Pediatricians favour use of IPV, OPV vaccines for Polio Free status
Pediatricians across India have favoured the protective efficacy of sequential administration of Injectable Polio Vaccine (IPV) and Oral Polio Vaccine (OPV) to achieve the status of Polio Free India in 2014.
Talking to reporters here this afternoon, Dr Deepak Shivpuri, Senior Consultant and Head Of Department, Pediatrics and Neonatology, Fortis Escorts Hospital, Jaipur, said, "India, having gone more than one year without reporting any case of wild poliovirus, has officially been struck off the list of polio-endemic countries by the World Health Organization (WHO) since February this year." This is considered one of India's greatest public health, Dr Shivpuri said adding India had not reported a single case of polio since 2011 and will need to maintain this record until 2014 to be granted Polio-Free status.

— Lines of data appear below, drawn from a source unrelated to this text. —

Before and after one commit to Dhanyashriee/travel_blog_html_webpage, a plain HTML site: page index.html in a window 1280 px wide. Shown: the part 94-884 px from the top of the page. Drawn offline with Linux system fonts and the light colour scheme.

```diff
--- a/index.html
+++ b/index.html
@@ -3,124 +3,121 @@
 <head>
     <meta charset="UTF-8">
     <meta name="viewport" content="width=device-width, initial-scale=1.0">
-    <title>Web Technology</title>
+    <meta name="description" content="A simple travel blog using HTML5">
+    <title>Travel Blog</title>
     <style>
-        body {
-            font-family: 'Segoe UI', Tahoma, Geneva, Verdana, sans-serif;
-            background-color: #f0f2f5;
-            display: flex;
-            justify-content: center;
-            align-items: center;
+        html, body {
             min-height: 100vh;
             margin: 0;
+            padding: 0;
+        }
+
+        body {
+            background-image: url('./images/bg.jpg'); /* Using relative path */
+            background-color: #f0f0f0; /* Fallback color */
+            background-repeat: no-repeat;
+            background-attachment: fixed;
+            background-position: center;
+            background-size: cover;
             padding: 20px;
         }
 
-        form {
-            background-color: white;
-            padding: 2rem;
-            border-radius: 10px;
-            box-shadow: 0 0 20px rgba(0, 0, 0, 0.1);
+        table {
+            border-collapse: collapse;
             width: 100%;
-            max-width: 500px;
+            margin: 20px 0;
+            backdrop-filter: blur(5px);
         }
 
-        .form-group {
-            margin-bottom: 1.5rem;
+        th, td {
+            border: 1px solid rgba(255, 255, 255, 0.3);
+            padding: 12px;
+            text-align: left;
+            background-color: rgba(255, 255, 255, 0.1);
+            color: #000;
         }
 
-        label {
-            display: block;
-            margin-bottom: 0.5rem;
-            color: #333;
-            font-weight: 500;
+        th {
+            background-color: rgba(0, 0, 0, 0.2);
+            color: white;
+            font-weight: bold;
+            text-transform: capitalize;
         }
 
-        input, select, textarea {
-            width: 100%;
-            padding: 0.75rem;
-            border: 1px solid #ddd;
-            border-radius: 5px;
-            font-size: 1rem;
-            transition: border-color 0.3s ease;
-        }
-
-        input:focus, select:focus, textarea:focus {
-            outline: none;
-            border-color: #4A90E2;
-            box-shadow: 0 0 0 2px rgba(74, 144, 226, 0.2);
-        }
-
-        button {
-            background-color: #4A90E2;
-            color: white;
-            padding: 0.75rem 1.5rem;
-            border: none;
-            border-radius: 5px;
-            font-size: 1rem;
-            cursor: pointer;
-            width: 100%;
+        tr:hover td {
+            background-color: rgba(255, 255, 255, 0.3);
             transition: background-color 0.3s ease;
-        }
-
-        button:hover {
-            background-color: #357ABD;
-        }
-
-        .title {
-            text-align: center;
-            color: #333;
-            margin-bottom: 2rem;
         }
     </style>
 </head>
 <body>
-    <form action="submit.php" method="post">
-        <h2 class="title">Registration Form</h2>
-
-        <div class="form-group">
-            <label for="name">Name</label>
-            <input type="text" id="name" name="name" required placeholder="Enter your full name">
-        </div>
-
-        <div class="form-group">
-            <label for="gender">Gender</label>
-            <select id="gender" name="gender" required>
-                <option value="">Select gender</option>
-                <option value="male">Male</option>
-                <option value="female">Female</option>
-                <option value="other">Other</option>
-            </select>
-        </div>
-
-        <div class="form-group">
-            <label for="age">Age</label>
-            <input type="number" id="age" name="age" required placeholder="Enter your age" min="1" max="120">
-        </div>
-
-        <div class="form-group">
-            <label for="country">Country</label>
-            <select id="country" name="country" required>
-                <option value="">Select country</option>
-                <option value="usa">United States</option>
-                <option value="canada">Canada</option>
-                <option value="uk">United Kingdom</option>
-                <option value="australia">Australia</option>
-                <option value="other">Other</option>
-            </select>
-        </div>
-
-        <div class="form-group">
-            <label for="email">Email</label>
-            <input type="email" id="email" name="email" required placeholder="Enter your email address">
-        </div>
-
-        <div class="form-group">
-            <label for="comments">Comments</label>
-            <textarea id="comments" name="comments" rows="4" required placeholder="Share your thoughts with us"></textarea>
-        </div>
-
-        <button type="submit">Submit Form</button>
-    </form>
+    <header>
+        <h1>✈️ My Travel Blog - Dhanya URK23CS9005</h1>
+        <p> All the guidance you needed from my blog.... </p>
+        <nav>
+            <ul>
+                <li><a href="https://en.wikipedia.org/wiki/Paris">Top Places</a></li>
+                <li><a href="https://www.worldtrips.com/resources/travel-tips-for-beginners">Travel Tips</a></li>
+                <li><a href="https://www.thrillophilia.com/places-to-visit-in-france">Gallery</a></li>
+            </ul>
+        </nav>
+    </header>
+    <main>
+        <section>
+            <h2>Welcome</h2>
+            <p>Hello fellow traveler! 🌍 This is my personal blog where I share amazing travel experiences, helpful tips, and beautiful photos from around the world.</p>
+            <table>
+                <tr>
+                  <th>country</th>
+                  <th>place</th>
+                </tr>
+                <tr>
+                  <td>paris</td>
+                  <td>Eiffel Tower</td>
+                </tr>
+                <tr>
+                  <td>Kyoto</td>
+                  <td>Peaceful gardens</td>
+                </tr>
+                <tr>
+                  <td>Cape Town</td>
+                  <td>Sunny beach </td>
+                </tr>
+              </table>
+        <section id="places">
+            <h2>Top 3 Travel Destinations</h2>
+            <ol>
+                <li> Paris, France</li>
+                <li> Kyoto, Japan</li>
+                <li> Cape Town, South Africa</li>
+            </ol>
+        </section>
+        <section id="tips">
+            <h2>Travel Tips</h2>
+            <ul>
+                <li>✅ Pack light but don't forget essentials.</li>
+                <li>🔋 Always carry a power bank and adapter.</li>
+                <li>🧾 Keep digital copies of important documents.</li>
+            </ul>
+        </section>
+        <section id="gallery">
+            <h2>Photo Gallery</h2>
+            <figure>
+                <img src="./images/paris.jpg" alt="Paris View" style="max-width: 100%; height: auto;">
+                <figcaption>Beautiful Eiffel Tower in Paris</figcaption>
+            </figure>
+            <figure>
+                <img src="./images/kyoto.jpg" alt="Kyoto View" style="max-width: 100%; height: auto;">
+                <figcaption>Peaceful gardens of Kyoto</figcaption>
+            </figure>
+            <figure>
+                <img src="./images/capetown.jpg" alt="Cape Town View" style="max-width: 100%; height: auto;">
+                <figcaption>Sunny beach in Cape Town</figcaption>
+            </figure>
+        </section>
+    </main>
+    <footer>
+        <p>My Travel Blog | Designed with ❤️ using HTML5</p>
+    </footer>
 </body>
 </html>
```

A country needs to have reported no cases of Polio for at least three years before the World Health Organization (WHO) can grant it Polio-Free status. Barring India, Pakistan, Afghanistan and Nigeria, all other countries around the world are Polio-Free.
He said, "Polio is a communicable disease caused by the Polio virus that attacks nerve cells of the brain and spinal cord and infants, develop neurological complications, likes stiffness of the neck and back, weak muscles, pain in the joints, and paralysis of one or more limbs or respiratory muscles." "There are three prevalent forms of poliovirus that is type 1 (PV1), type 2 (PV2) and type 3 (PV3). Oral Polio Vaccine (OPV) which uses the live attenuated polio virus has been used in polio eradication efforts since the beginning of the programme and has successfully led to the elimination of the virus from the country but carries the risk of Vaccine-Associated Paralytic Polio (VAPP) and Vaccine-Derived Polio Virus (VDPV) which is unacceptable in the current scenario." He elaborated saying the sequential usage of an IPV and OPV schedule did offer double protection as IPV did not contain a 'live' virus thus eliminating the risk of VAPP.
"Public health experts also estimate 100-180 children in India develop VAPP each year, a rare but serious side effect of the OPV they had received to protect them from the wild poliovirus," he pointed out.